Having no way out, my friend decided to dump the whole lot in the sea. In the meantime, a Jew trader came with an offer to purchase the lot against a reasonable amount. When asked by my friend as to what would he do with this rot, he replied that he was to prepare wine from it for commercial use. My friend sought religious advice by some Khateebs of the local mosques. One of them suggested that it was permissible to sell the dates to the Jew as it was none of his business to know what the purchaser planned to do with the goods. Any one selling a knife cannot be held responsible if the purchaser cuts the throat of someone with it. The other Imam, on the other hand strictly prohibited him to sell the goods to the Jew. He contented that selling the dates to the Jew would amount to his participation in producing wine which is not allowed in Islam in any circumstances. Dear Mufti Sahib, you are requested to kindly advise how can my friend save himself from the big loss within the limits allowed by Islam?
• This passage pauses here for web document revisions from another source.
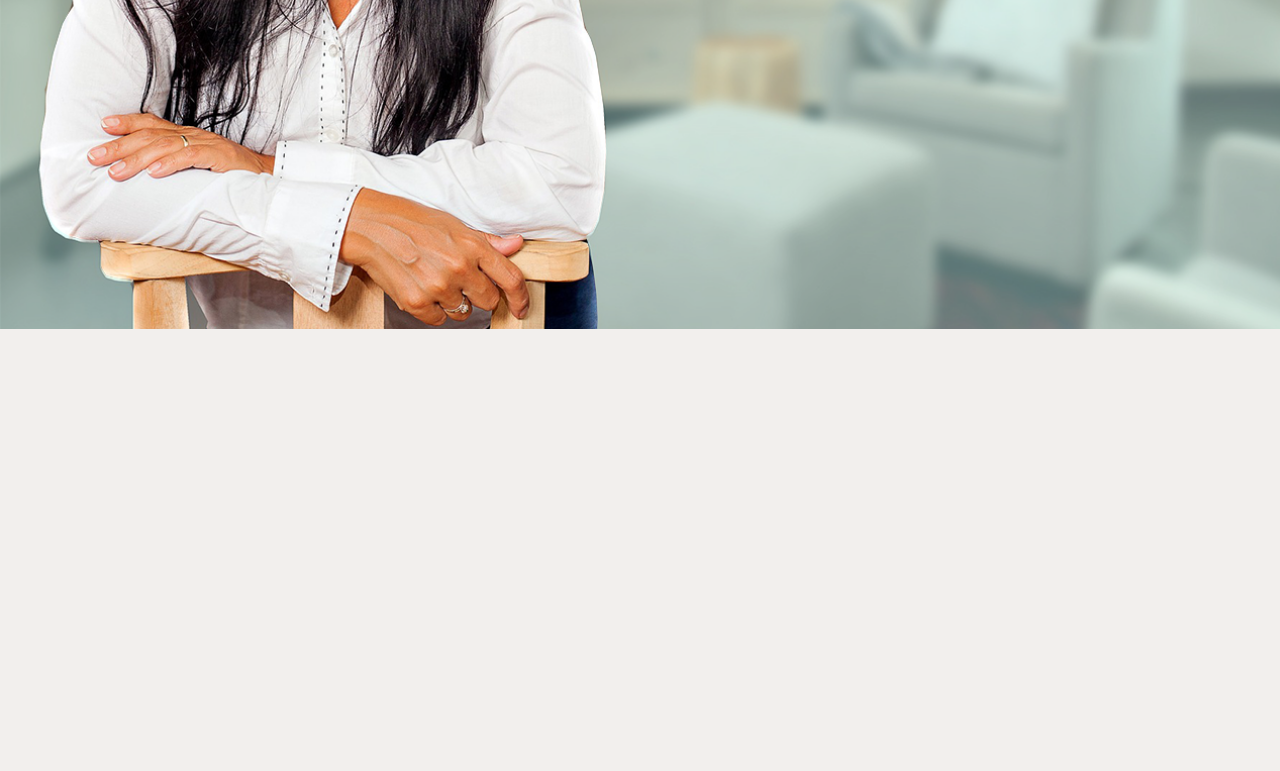
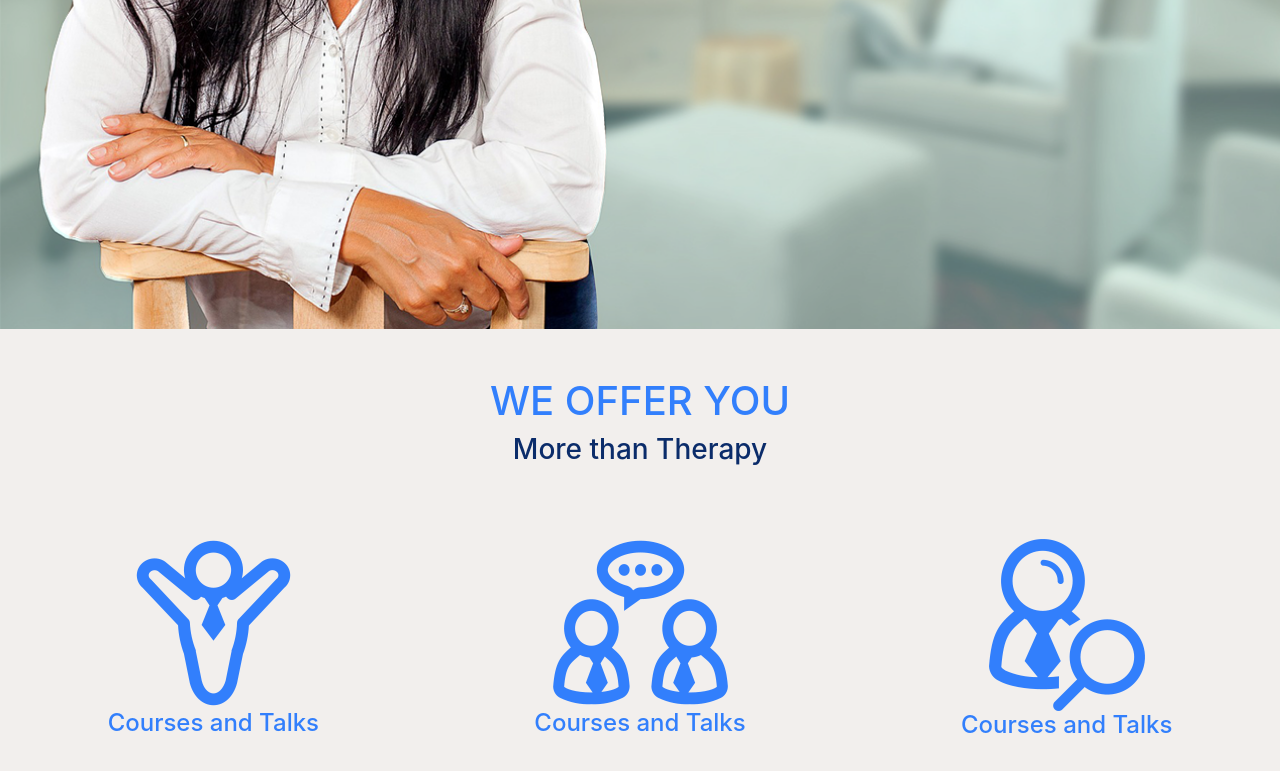
Before and after one commit to keralex/psychotherapy-institute, a plain HTML site: page index.html in a window 1280 px wide. Shown: the part 519-1290 px from the top of the page. Drawn offline with nearby package versions, Linux system fonts and the light colour scheme.

Commit message:
we offer you

```diff
--- a/index.css
+++ b/index.css
@@ -34,13 +34,23 @@ body {
     justify-content: center;
     align-items: center;
 }
+.image{
+    width: 100%;
+}
 
-
-
+.blue1{
+    color: #0B2C6A;
+}
+.blue2{
+    color:#327FFC;
+}
+.box2{
+    height: 80vh;
+    width: 100%
+}
 /* home */
 #home {
     background-image: url("./img/psychology-2647941_1920\ copy.png");
     background-size: cover;
     background-repeat: no-repeat;
-    color: #0B2C6A;
 }
--- a/index.html
+++ b/index.html
@@ -51,20 +51,42 @@
 
     <!-- home***************************************************************************** -->
     <div class=" container-fluid box" id="home">
-        <div class="row align-items-center justify-content-end box">
-            <div class="col-lg-7 text-center">
+        <div class="row align-items-center justify-content-end box blue1">
+            <div class="col-md-7 text-center">
             <h1>YOUR MENTAL HEALTH IS</h1>
             <h3>OUR PRIORITY</h3>
             <button type="button" class="btn btn-light">Make an Appointment</button>
             </div>
-
-
-
           </div>
     </div>
 
     <!-- services------------------------------------------------------------- -->
-    <div class="box" id="services">
+    <div class="box2  container-fluid" id="services">
+      <div class="text-center pt-5 pb-5">
+          <h1 class="blue2">WE OFFER YOU</h1>
+          <h3 class="blue1">More than Therapy</h3>
+      </div>
+
+      <div class="row mt-3 blue2">
+          <div class="col-md flex-box">
+            <div class="image flex-box">
+                <img src="./img/Asset 3.png" alt="">
+            </div>
+            <h4>Courses and Talks</h4>
+          </div>
+          <div class="col-md flex-box">
+              <div class="image flex-box">
+                  <img src="./img/Asset 1.png" alt="">
+              </div>
+            <h4>Courses and Talks</h4>
+          </div>
+          <div class="col-md flex-box">
+              <div class="image flex-box">
+                  <img src="./img/Asset 2.png" alt="">
+              </div>
+            <h4>Courses and Talks</h4>
+
+          </div>
     </div>
     <!-- about------------------------------------------------------------------------------ -->
     <div class="box" id="about">
```
Also changed, not shown: img/Asset 1.png (added), img/Asset 1.svg (deleted), img/Asset 2.png (added), img/Asset 2.svg (deleted), img/Asset 3.png (added), img/Asset 3.svg (deleted), img/face.png (added), img/facebook.svg (deleted), img/insta.png (added), img/instagram.svg (deleted), img/tweet.png (added), img/twitter.svg (deleted), img/youtube.png (added), img/youtube.svg (deleted).
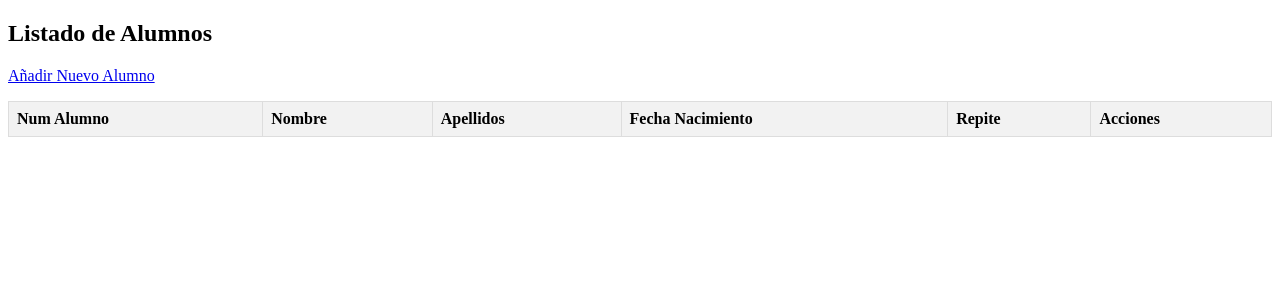
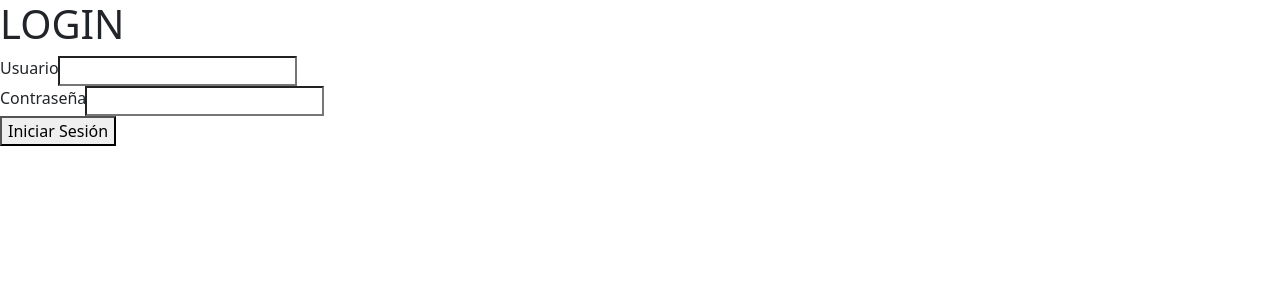
Before and after one commit to camiliillo18/crud-php, a PHP site: page / in a window 1280 px wide. Shown: the top 300 px of the page. Run offline with PHP 8.4, Linux system fonts and the light colour scheme; data that the repository does not hold is empty.

Commit message:
el login valida, hay que hacer el hash de la password, revisar la validacion porque se puede entrar al index sin hacer login (creo) y estilarlo atope

```diff
--- /dev/null
+++ b/controllers/AuthController.php
@@ -0,0 +1,34 @@
+<?php
+require_once './models/Usuario.php';
+
+class AuthController {
+    private $db;
+
+    public function __construct($db) {
+        $this->db = $db;
+    }
+
+    public function login() {
+        if ($_SERVER['REQUEST_METHOD'] == 'POST') {
+            $userModel = new Usuario($this->db);
+            $userModel->usuario = $_POST['username'];
+            $password_escrita = $_POST['password'];
+
+            $datos_db = $userModel->buscarPorUsuario();
+
+            if ($datos_db && $password_escrita == $datos_db['password']) {
+                session_start();
+                $_SESSION['logueado'] = true;
+                $_SESSION['nombre_usuario'] = $datos_db['username'];
+
+                header("Location: index.php?action=index"); // Te manda a la lista de alumnos
+                exit;
+            } else {
+                $error = "Usuario o clave incorrectos";
+                include './views/login.php';
+            }
+        } else {
+            include './views/login.php';
+        }
+    }
+}
--- a/index.php
+++ b/index.php
@@ -1,28 +1,52 @@
 <?php
-// index.php (controlador de rutas)
+// 1. Iniciamos sesión
+session_start();
 
-require_once './controllers/AlumnoController.php'; // incluimos la declaración de la Clase AlumnoController
+// 2. Incluimos la conexión (Asegúrate de que la ruta sea correcta)
+require_once './config/Database.php';
+$database = new Database();
+$db = $database->getConnection();
 
-$controller = new AlumnoController();            // creamos una instancia del controlador de alumno
+// 3. Primero determinamos la acción
+// es lo mismo que esta sentencia pero mas corta
+// $action = isset($_GET['action']) ? $_GET['action'] : 'index';
+$action = $_GET['action'] ?? 'login';
 
-// Determina qué acción se solicita, si no hubiera ninguna, por defecto adoptamos index
-$action = isset($_GET['action']) ? $_GET['action'] : 'index';
+// 4. EL PORTERO: Si no está logueado y no va al login, lo echamos
+if (!isset($_SESSION['logueado']) && $action !== 'login') {
+    header('Location: index.php?action=login');
+    exit;
+}
 
-// Llama al método correspondiente del controlador
+// 5. Cargamos los controladores
+require_once './controllers/AlumnoController.php';
+require_once './controllers/AuthController.php';
+
+// 6. Creamos las instancias pasándole la base de datos ($db)
+$controller = new AlumnoController($db);
+$controllerLogin = new AuthController($db);
+
+// 7. El Switch de rutas
 switch ($action) {
+    case 'login':
+        $controllerLogin->login();
+        break;
     case 'index':
-        $controller->index();          // se invoca al método index() de AlumnoController
+        $controller->index();
         break;
     case 'create':
-        $controller->create();         // se invoca al método create() de AlumnoController
+        $controller->create();
         break;
     case 'edit':
-        $controller->edit();           // se invoca al método edit() de AlumnoController
+        $controller->edit();
         break;
     case 'delete':
-        $controller->delete();         // se invoca al método delete() de AlumnoController
+        $controller->delete();
+        break;
+    case 'logout':
+        include 'logout.php';
         break;
     default:
-        $controller->index();          // por defecto, se invoca a index()
+        $controller->index();
         break;
 }
--- /dev/null
+++ b/models/Usuario.php
@@ -0,0 +1,21 @@
+<?php
+class Usuario {
+    private $conn;
+    private $table_name = "usuarios";
+
+    public $usuario;
+    public $password;
+
+    public function __construct($db) {
+        $this->conn = $db;
+    }
+
+    public function buscarPorUsuario() {
+        $query = "SELECT * FROM " . $this->table_name . " WHERE usuario=:user LIMIT 1";
+        $stmt = $this->conn->prepare($query);
+        $stmt->bindParam(':user', $this->usuario);
+        $stmt->execute();
+
+        return $stmt->fetch(PDO::FETCH_ASSOC); // Devuelve el array con los datos del usuario
+    }
+}
--- /dev/null
+++ b/views/login.php
@@ -0,0 +1,46 @@
+<!DOCTYPE html>
+<html lang="en">
+<head>
+    <meta charset="UTF-8">
+    <meta name="viewport" content="width=device-width, initial-scale=1.0">
+    <title>Aplicación de Login</title>
+    <link href="https://cdn.jsdelivr.net/npm/bootstrap@5.3.8/dist/css/bootstrap.min.css" rel="stylesheet" integrity="sha384-sRIl4kxILFvY47J16cr9ZwB07vP4J8+LH7qKQnuqkuIAvNWLzeN8tE5YBujZqJLB" crossorigin="anonymous">
+    <link rel="stylesheet" href="./login.css">
+</head>
+<body>
+    <form action="index.php?action=login" method="post">
+        <div class="login-container">
+            <?php
+                if (isset($_SESSION['error'])) {
+                    echo "<div class='alert alert-danger' role='alert'>";
+                    echo  $_SESSION['error'];
+                    echo "</div>";
+                    unset($_SESSION['error']);
+                }
+            ?>
+            <h1>LOGIN</h1>
+
+            <div class="input-group">
+                <label for="username">Usuario</label>
+                <input type="text" id="username" name="username">
+                <div id="usuarioHelp" class="form-text text-danger"></div>
+
+            </div>
+
+            <div class="input-group">
+                <label for="password">Contraseña</label>
+                <input type="password" id="password" name="password">
+                <div id="passwordHelp" class="form-text text-danger"></div>
+            </div>
+
+            <button type="submit">Iniciar Sesión</button>
+
+            <!-- <div class="footer">
+                Don't have an account? <a href="#">Sign up</a>
+            </div> -->
+        </div>
+    </form>
+    <script src="validaciones.js"></script>
+    <script src="https://cdn.jsdelivr.net/npm/bootstrap@5.3.8/dist/js/bootstrap.bundle.min.js" integrity="sha384-FKyoEForCGlyvwx9Hj09JcYn3nv7wiPVlz7YYwJrWVcXK/BmnVDxM+D2scQbITxI" crossorigin="anonymous"></script>
+</body>
+</html>
```
Also changed, not shown: views/logout.php (added, +27 -0 lines).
A.) Selling the lot of rotten dates in the above case is not permissible, because the rotten dates have no other use than to produce liquor. It cannot be allowed on the analogy of a knife sold to someone who, on his own, used it later to kill a person, because the use of a knife is not restricted to killing an innocent person. It is originally meant for a large number of permissible activities. If the buyer has used it for an impermissible or sinful act, the seller cannot be held responsible for it. The rotten dates, on the contrary cannot be used for permissible purposes.
The principle set by the Shariah in this respect is that if something can be used for both lawful and unlawful purposes, its sale is allowed if the intention is to sell it for a lawful use. However, if the article is such that it cannot be used for a lawful purpose and its exclusive use is impermissible in Shariah, its sale is not allowed. My esteemed father, Maulana Mufti Muhammad Shafi has written a paper on the subject where he has elaborated the details of this principle. The paper is included in his Jawahir Alfiqh V.2. p.439 and relevant principle may be found at page 447.
The question how your friend may be saved from the loss depends on the nature of the contract he has entered into with his exporter. If the contract was to deliver the dates at the buyer's place at the risk of the seller, your friend may have recourse to the exporter to provide him with fresh dates, but if the responsibility of the exporter, according to the contract, was restricted to deliver the dates to the shipping company, and the dates were to be transferred from there at the risk of the buyer (i.e. your friend), then it is the loss of your friend and no one has to compensate it because he himself has assumed the risk. If the loss, however, is caused by any negligence or mishandling on the part of the shipping company, your friend may claim compensation from it.